The type of cells and bacteria present in a particular area of the body gives us important information about the nature of disease your pet may have. We commonly use cytology and histopathology to examine relevant areas and aid in the diagnosis process.
This is performed at the clinic and is a cheap test that can have a high yeild. Cytology is the examination of individual cells and surrounding material. These samples are usually gathered either by taking an impression smear, fine needle aspirate or skin scraping of the area in question. Once the sample is collected, it is either viewed freshly or dried and stained using a three-step staining technique. It is then examined under a microscope.
While this technique may often give accurate answers about general processes, sometimes additional testing, such as histopathology or bacterial culture and sensitivity, may be necessary before a definitive treatment regime is begun.
While our in-house cytology can provide some of the answers about the origin of a particular tissue mass, histopathology is often necessary to determine the exact nature of the tissue, whether it is malignant (in the case of tumours), and whether all of the tissue has been removed if surgery has been undertaken.
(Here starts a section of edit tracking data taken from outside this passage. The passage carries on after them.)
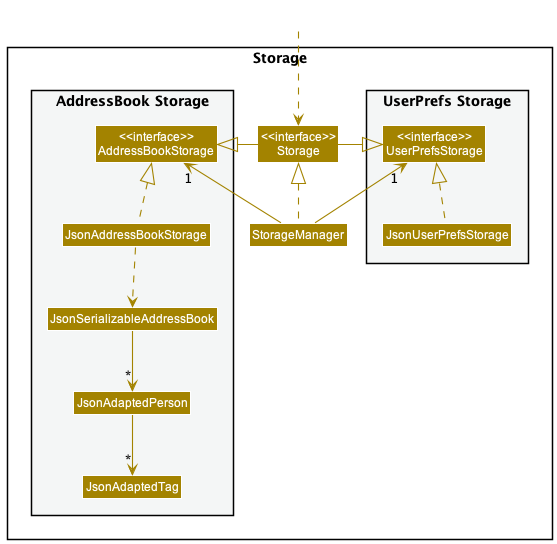
This is docs/images/StorageClassDiagram.png from nus-cs2103-AY2223S1/tp, a PlantUML export, as it was before one commit.
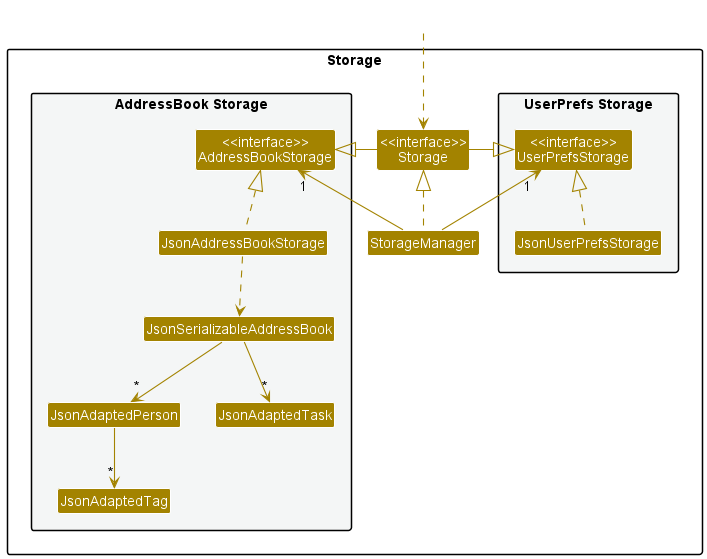
Above is the later version.

Commit message:
updates storage diagram

The edit, as a diff of the source:
```diff
@@ -19,6 +19,7 @@
 Class JsonAddressBookStorage
 Class JsonSerializableAddressBook
 Class JsonAdaptedPerson
+Class JsonAdaptedTask
 Class JsonAdaptedTag
 }
 
@@ -38,6 +39,7 @@
 JsonAddressBookStorage .up.|> AddressBookStorage
 JsonAddressBookStorage ..> JsonSerializableAddressBook
 JsonSerializableAddressBook --> "*" JsonAdaptedPerson
+JsonSerializableAddressBook --> "*" JsonAdaptedTask
 JsonAdaptedPerson --> "*" JsonAdaptedTag
 
 @enduml
```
Once the sample tissue has been removed, it is placed into formalin, packaged, then sent to an external specialist laboratory. There, the sample is processed and examined by a specialist histopathologist, then the findings are returned to us online. One of our vets then discusses the findings with the animal's owner by telephone. It usually takes several days from submission of the sample to final reporting.